Kalra's previous work with nanofiber electrodes has shown that they provide a variety of advantages over current battery components. They have a greater surface area than current electrodes and so can accommodate expansion during charging, which can boost the storage capacity of the battery. They can be filled with an electrolyte gel, which eliminates flammable components from devices and minimizes their susceptibility to leaks, fires and explosions. They are also created through an electrospinning process, similar to making cotton candy. This gives them an advantage over standard powder-based electrodes, which require the use of insulating and performance deteriorating ‘binder’ chemicals in their production.

In tandem with its work to produce binder-free, freestanding cathode platforms to improve the performance of batteries, Kalra's lab developed a rapid sulfur deposition procedure that takes just five seconds to get the sulfur into its substrate. The procedure works by melting sulfur into the nanofiber mats in a slightly pressurized, 140°C environment. This eliminates the need for time-consuming processing that uses a mix of toxic chemicals, while improving the cathode's ability to hold a charge after long periods of use.

"Our Li-S electrodes provide the right architecture and chemistry to minimize capacity fade during battery cycling, a key impediment in commercialization of Li-S batteries," Kalra said. "Our research shows that these electrodes exhibit a sustained effective capacity that is four times higher than the current Li-ion batteries. And our novel, low-cost method for sulfurizing the cathode in just seconds removes a significant impediment for manufacturing."

Since Zephyr-6's record-setting flight in 2008, many companies have invested in the development of Li-S batteries in hopes of increasing the range of electric cars, making mobile devices last longer between charges, and even helping the energy grid accommodate wind and solar power sources. Kalra's work now provides a path for this battery technology to move past a number of impediments that have slowed its progress.

The group will continue to develop its Li-S cathodes with the goals of further improving cycle life, further reducing the formation of polysulfides and decreasing cost.

This story is adapted from material from Drexel University, with editorial changes made by Materials Today.
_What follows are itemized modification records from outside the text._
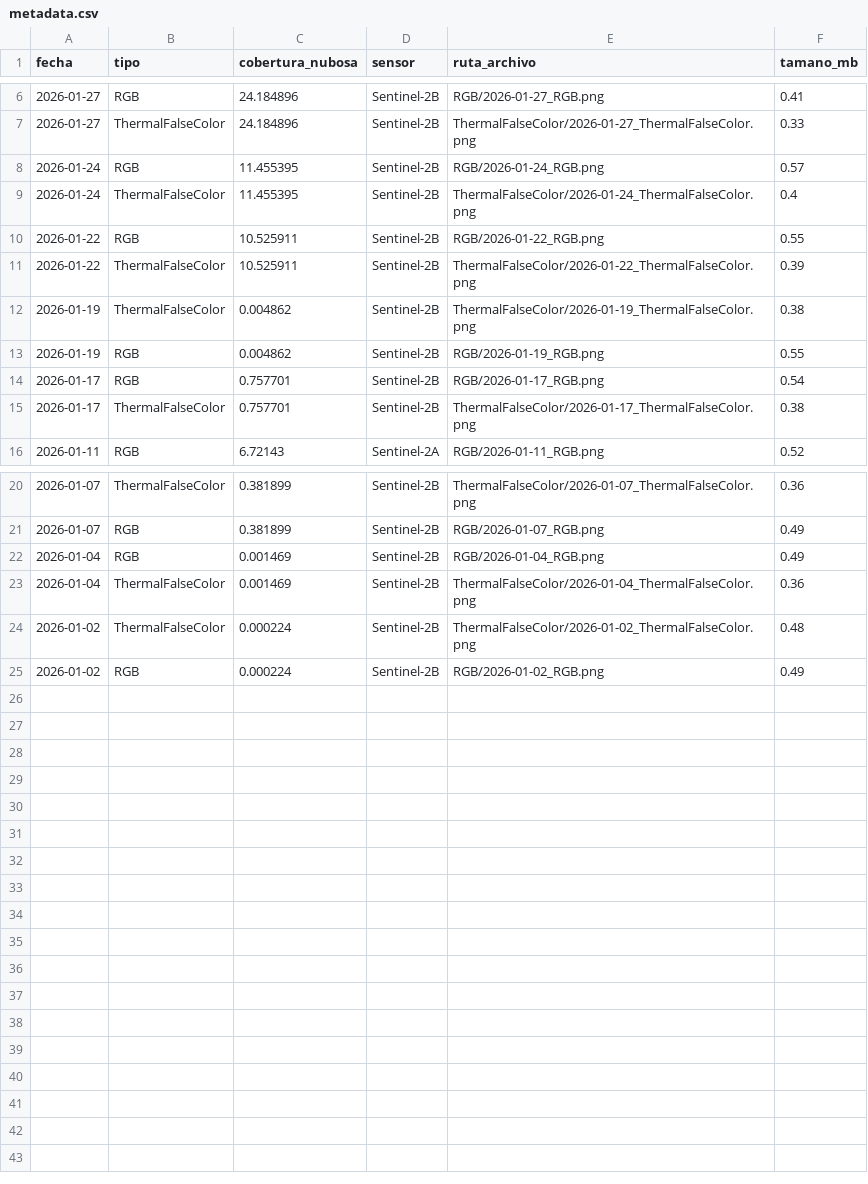
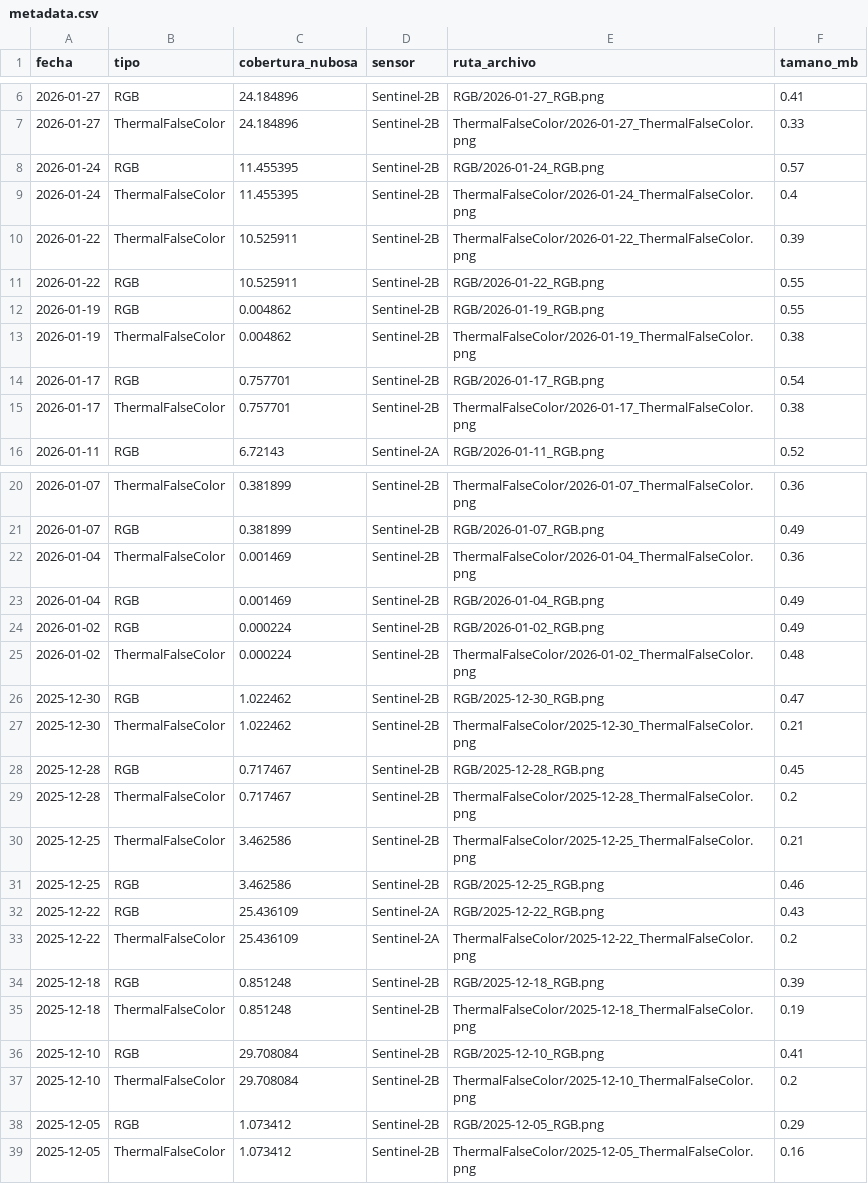
Before and after one commit to MendozaVolcanic/Copernicus-v1, a CSV file: data/sentinel2/Villarrica/metadata.csv, drawn as a sheet; only a part is shown, gaps mark what is left out.

```diff
--- a/data/sentinel2/Villarrica/metadata.csv
+++ b/data/sentinel2/Villarrica/metadata.csv
@@ -9,6 +9,6 @@ fecha,tipo,cobertura_nubosa,sensor,ruta_archivo,tamano_mb
 2026-01-24,ThermalFalseColor,11.455395,Sentinel-2B,ThermalFalseColor/2026-01-24_ThermalFalseColor.png,0.4
+2026-01-22,ThermalFalseColor,10.525911,Sentinel-2B,ThermalFalseColor/2026-01-22_ThermalFalseColor.png,0.39
 2026-01-22,RGB,10.525911,Sentinel-2B,RGB/2026-01-22_RGB.png,0.55
-2026-01-22,ThermalFalseColor,10.525911,Sentinel-2B,ThermalFalseColor/2026-01-22_ThermalFalseColor.png,0.39
+2026-01-19,RGB,0.004862,Sentinel-2B,RGB/2026-01-19_RGB.png,0.55
 2026-01-19,ThermalFalseColor,0.004862,Sentinel-2B,ThermalFalseColor/2026-01-19_ThermalFalseColor.png,0.38
-2026-01-19,RGB,0.004862,Sentinel-2B,RGB/2026-01-19_RGB.png,0.55
 2026-01-17,RGB,0.757701,Sentinel-2B,RGB/2026-01-17_RGB.png,0.54
@@ -21,5 +21,19 @@ fecha,tipo,cobertura_nubosa,sensor,ruta_archivo,tamano_mb
 2026-01-07,RGB,0.381899,Sentinel-2B,RGB/2026-01-07_RGB.png,0.49
+2026-01-04,ThermalFalseColor,0.001469,Sentinel-2B,ThermalFalseColor/2026-01-04_ThermalFalseColor.png,0.36
 2026-01-04,RGB,0.001469,Sentinel-2B,RGB/2026-01-04_RGB.png,0.49
-2026-01-04,ThermalFalseColor,0.001469,Sentinel-2B,ThermalFalseColor/2026-01-04_ThermalFalseColor.png,0.36
+2026-01-02,RGB,0.000224,Sentinel-2B,RGB/2026-01-02_RGB.png,0.49
 2026-01-02,ThermalFalseColor,0.000224,Sentinel-2B,ThermalFalseColor/2026-01-02_ThermalFalseColor.png,0.48
-2026-01-02,RGB,0.000224,Sentinel-2B,RGB/2026-01-02_RGB.png,0.49
+2025-12-30,RGB,1.022462,Sentinel-2B,RGB/2025-12-30_RGB.png,0.47
+2025-12-30,ThermalFalseColor,1.022462,Sentinel-2B,ThermalFalseColor/2025-12-30_ThermalFalseColor.png,0.21
+2025-12-28,RGB,0.717467,Sentinel-2B,RGB/2025-12-28_RGB.png,0.45
+2025-12-28,ThermalFalseColor,0.717467,Sentinel-2B,ThermalFalseColor/2025-12-28_ThermalFalseColor.png,0.2
+2025-12-25,ThermalFalseColor,3.462586,Sentinel-2B,ThermalFalseColor/2025-12-25_ThermalFalseColor.png,0.21
+2025-12-25,RGB,3.462586,Sentinel-2B,RGB/2025-12-25_RGB.png,0.46
+2025-12-22,RGB,25.436109,Sentinel-2A,RGB/2025-12-22_RGB.png,0.43
+2025-12-22,ThermalFalseColor,25.436109,Sentinel-2A,ThermalFalseColor/2025-12-22_ThermalFalseColor.png,0.2
+2025-12-18,RGB,0.851248,Sentinel-2B,RGB/2025-12-18_RGB.png,0.39
+2025-12-18,ThermalFalseColor,0.851248,Sentinel-2B,ThermalFalseColor/2025-12-18_ThermalFalseColor.png,0.19
+2025-12-10,RGB,29.708084,Sentinel-2B,RGB/2025-12-10_RGB.png,0.41
+2025-12-10,ThermalFalseColor,29.708084,Sentinel-2B,ThermalFalseColor/2025-12-10_ThermalFalseColor.png,0.2
+2025-12-05,RGB,1.073412,Sentinel-2B,RGB/2025-12-05_RGB.png,0.29
+2025-12-05,ThermalFalseColor,1.073412,Sentinel-2B,ThermalFalseColor/2025-12-05_ThermalFalseColor.png,0.16
```
Also changed, not shown: data/sentinel2/Llaima/metadata.csv, 28 other files.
The views expressed in this article do not necessarily represent those of Elsevier. Link to original source.